There are basically two kinds of pie crusts that you can use for pies. There’s a flakey crust uses vegetable shortening that is great for fruit pies with lattice tops. And there is pâte sablée, rich pie crust with an egg yolk, and when you add sugar to it it’s like a shortbread cookie. I think this crust is great for pecan and pumpkin pies.
This recipe was adapted from onceuponachef.com. I used the pâte sablée crust and replaced the light corn syrup with more golden syrup.
Brown Butter and Bourbon Pecan Pie
Pâte Sablée (rich pie crust with sugar)
(for a standard 9″ pie plate)
- 7 ounces (about 1 1/2 cups) flour
- 2 tablespoons powdered sugar
- 1 stick cold butter, cut in to 8 pieces
- 1 large egg yolk
- 4 tablespoons cold water
Note: If you weigh the flour, you will use the full 4 tablespoons of water and save yourself the trouble of having to think about whether or not you have the right amount of flour to water ratio. If you measure the flour you will need to add 2 tablespoons of water and then 1 tablespoon at a time add more as needed to get the right consistency. It should look crumbly (not smooth) and be moist (the ‘crumbs’ stuck together). If there is too little flour or too much water, the dough will be gummy. If the dough is very stiff, you have too much flour or too little water.
You can mix the crust by hand, placing the flour and sugar in a large heavy bowl, cutting the cold butter into 8 pieces dropping them over the flour mixture, then pressing the pieces of butter with the flour mixture together until there are only crumbs are about the size of oats, then make a well and pour in the egg beaten with the water. Or you can use a food processor but you need to be careful that you don’t over process the flour and build up its gluten making the crust tough. Place flour, sugar, pieces of butter and egg yolk in a food processor and pulse a few times until the butter is small crumbs about the size of oats. Add the egg yolk and turn the processor on and quickly add the water and turn the processor off just before the dough forms a ball. This takes just seconds.
Pour the dough out on to a piece of plastic wrap. Mold it into a 6″ disk, wrap and chill in the refrigerator for 1 hour.
Roll out on a lightly floured surface to halfway between 1/8″ and 1/4″ in thickness and place into a 9″ pie plate molding it to the sides without stretching the dough so it won’t shrink when it’s baked. Trim 1/2 inch from the edge of the pie plate, fold the pastry under to make a thicker edge, then flute the edges.
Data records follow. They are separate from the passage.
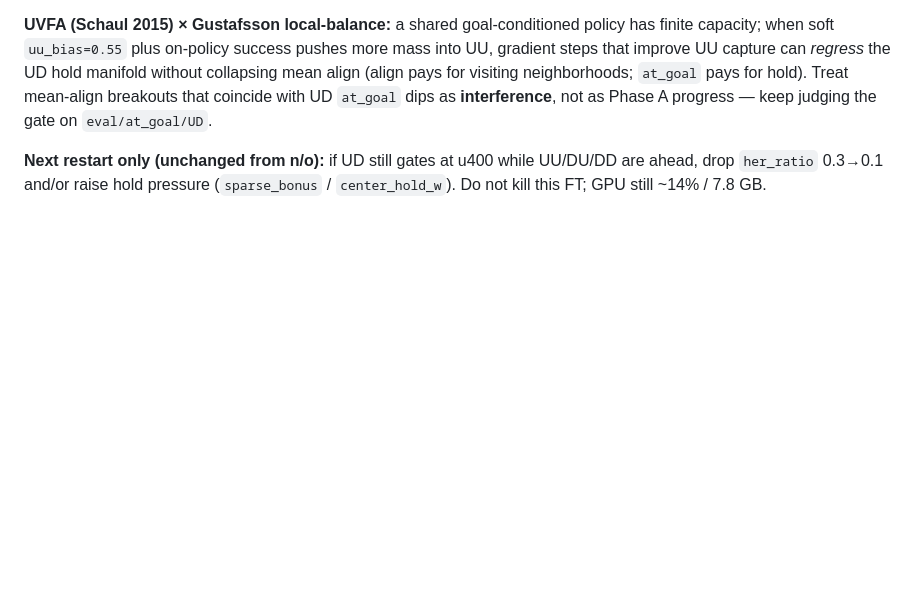
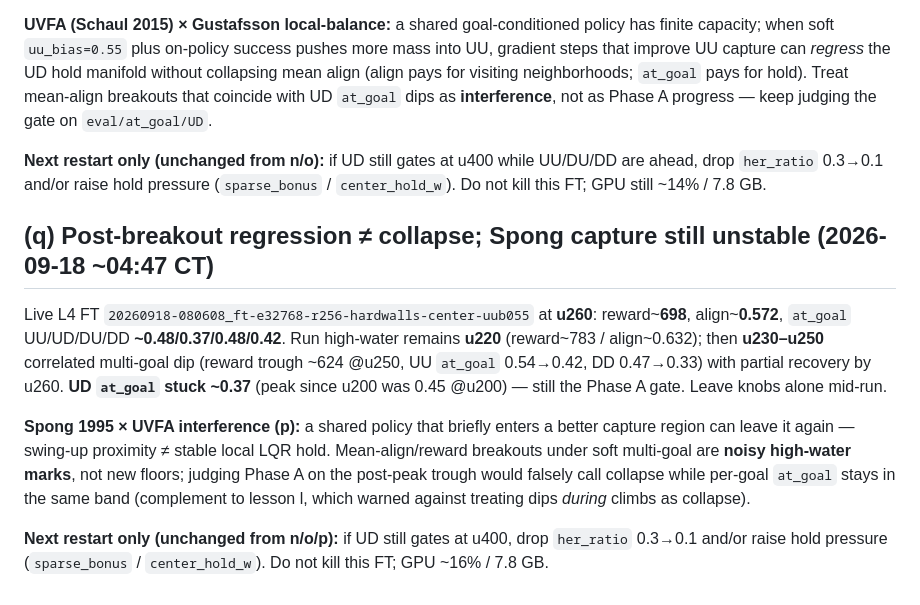
Before and after one commit to bicrick/cart-pole-autoresearch, a Markdown page: docs/paper-training-lessons.md, the part around the change. GitHub-like rendering; blank space fills up the shorter version.

Commit message:
docs: lesson (q) post-breakout regression ≠ collapse (Spong)

```diff
--- a/docs/paper-training-lessons.md
+++ b/docs/paper-training-lessons.md
@@ -267,3 +267,12 @@ Live L4 FT `20260918-080608_ft-e32768-r256-hardwalls-center-uub055` at **u220**:
 **UVFA (Schaul 2015) × Gustafsson local-balance:** a shared goal-conditioned policy has finite capacity; when soft `uu_bias=0.55` plus on-policy success pushes more mass into UU, gradient steps that improve UU capture can *regress* the UD hold manifold without collapsing mean align (align pays for visiting neighborhoods; `at_goal` pays for hold). Treat mean-align breakouts that coincide with UD `at_goal` dips as **interference**, not as Phase A progress — keep judging the gate on `eval/at_goal/UD`.
 
 **Next restart only (unchanged from n/o):** if UD still gates at u400 while UU/DU/DD are ahead, drop `her_ratio` 0.3→0.1 and/or raise hold pressure (`sparse_bonus` / `center_hold_w`). Do not kill this FT; GPU still ~14% / 7.8 GB.
+
+
+## (q) Post-breakout regression ≠ collapse; Spong capture still unstable (2026-09-18 ~04:47 CT)
+
+Live L4 FT `20260918-080608_ft-e32768-r256-hardwalls-center-uub055` at **u260**: reward~**698**, align~**0.572**, `at_goal` UU/UD/DU/DD **~0.48/0.37/0.48/0.42**. Run high-water remains **u220** (reward~783 / align~0.632); then **u230–u250** correlated multi-goal dip (reward trough ~624 @u250, UU `at_goal` 0.54→0.42, DD 0.47→0.33) with partial recovery by u260. **UD `at_goal` stuck ~0.37** (peak since u200 was 0.45 @u200) — still the Phase A gate. Leave knobs alone mid-run.
+
+**Spong 1995 × UVFA interference (p):** a shared policy that briefly enters a better capture region can leave it again — swing-up proximity ≠ stable local LQR hold. Mean-align/reward breakouts under soft multi-goal are **noisy high-water marks**, not new floors; judging Phase A on the post-peak trough would falsely call collapse while per-goal `at_goal` stays in the same band (complement to lesson l, which warned against treating dips *during* climbs as collapse).
+
+**Next restart only (unchanged from n/o/p):** if UD still gates at u400, drop `her_ratio` 0.3→0.1 and/or raise hold pressure (`sparse_bonus` / `center_hold_w`). Do not kill this FT; GPU ~16% / 7.8 GB.
```
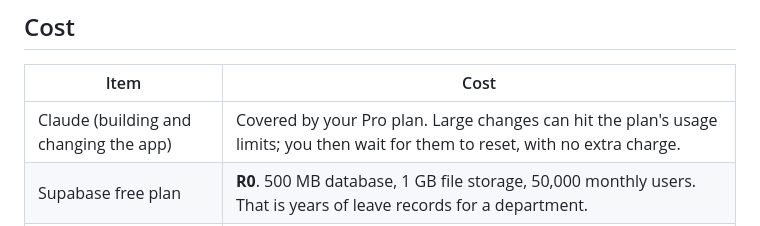
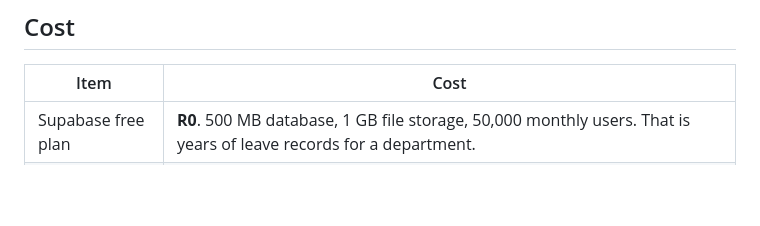
Before and after one commit to MduduziGwija/Leave-Management-App, a Markdown page: README.md, the part around the change. Drawn GitHub-style; blank space fills up the shorter version.

Commit message:
Update cost section in README
Removed the note about usage limits for the Pro plan.

```diff
--- a/README.md
+++ b/README.md
@@ -87,7 +87,6 @@ To stop strangers signing up, turn off *Allow new users to sign up* in **Authent
 
 | Item | Cost |
 | --- | --- |
-| Claude (building and changing the app) | Covered by your Pro plan. Large changes can hit the plan's usage limits; you then wait for them to reset, with no extra charge. |
 | Supabase free plan | **R0**. 500 MB database, 1 GB file storage, 50,000 monthly users. That is years of leave records for a department. |
 | Website hosting | **R0** (GitHub Pages for a public repository; Cloudflare Pages or Netlify for a private one). |
 | Optional later | Supabase Pro (~US$25/month) for daily backups, no pausing and more storage. A custom domain is ~R150–R200/year. |
```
Note: To keep the crust from getting too brown, make a foil collar (see pumpkin pie) and wrap it around the edges. Doing it this way works better than the store-bought pie protectors. To make a collar, you will need 4 3″ pieces of foil. Attach them together in to a long strip by folding the ends together. Then shape the strip in a C shape to enclose the crust. Wrap the collar around the crust, fold the two ends (you may have to tear off 3 inches to make it the right size) and mold into place. If you normally brush milk on your crust, don’t as the wet crust can stick to the foil.
Note: To avoid the crust shrinking, one option is to freeze the pie crust for 30 minutes. Another is to blind bake it. Prick the bottom of the crust with a fork about 15 times, line the crust with parchment paper and fill it 2/3’s with dried beans. Bake for 15 minutes in a 375° oven. Then remove the parchment and beans and add the filling and continue with the recipe.
- 5 tablespoons unsalted butter
- 2/3 cup dark brown sugar
- 1 cup Lyle’s Golden Syrup (this is a product from the UK that you can find at World Imports)
- 3 large eggs, room temperature
- 1 teaspoons vanilla
- 2 tablespoons bourbon (Wild Turkey American Honey bourbon is exceptionally delicious.)
- 1/4 teaspoon salt
- 1 1/2 cup chopped pecans
- whole pecans
Melt the butter in a small pan over medium heat. Cook for 5 minutes or until it is light brown and has a nutty small. Let cool. Place all ingredients except the whole pecans in a bowl and whisk together until well blended. Pour into the crust and bake in a preheated 450 degree oven for 10 minutes. Remove from oven and place the whole pecans on the top. Return to oven, turn the heat down to 325 degrees and bake another 50 minutes or until puffy and center isn’t jiggling a a lot.
Cool. Serve at room temperature with whipped cream.
- 1 cup heavy cream
- 1/4 cup powdered sugar
- 1/2 teaspoon vanilla
Pour the cream into the mixer bowl. Whip for several minutes until peaks are starting to form. Add the sugar and vanilla and continue beating until the cream changes from very soft looking to stiff, before it starts to become butter. At this perfect point the whipping cream will have a very buttery taste and it will hold for more than a day before it starts to separate.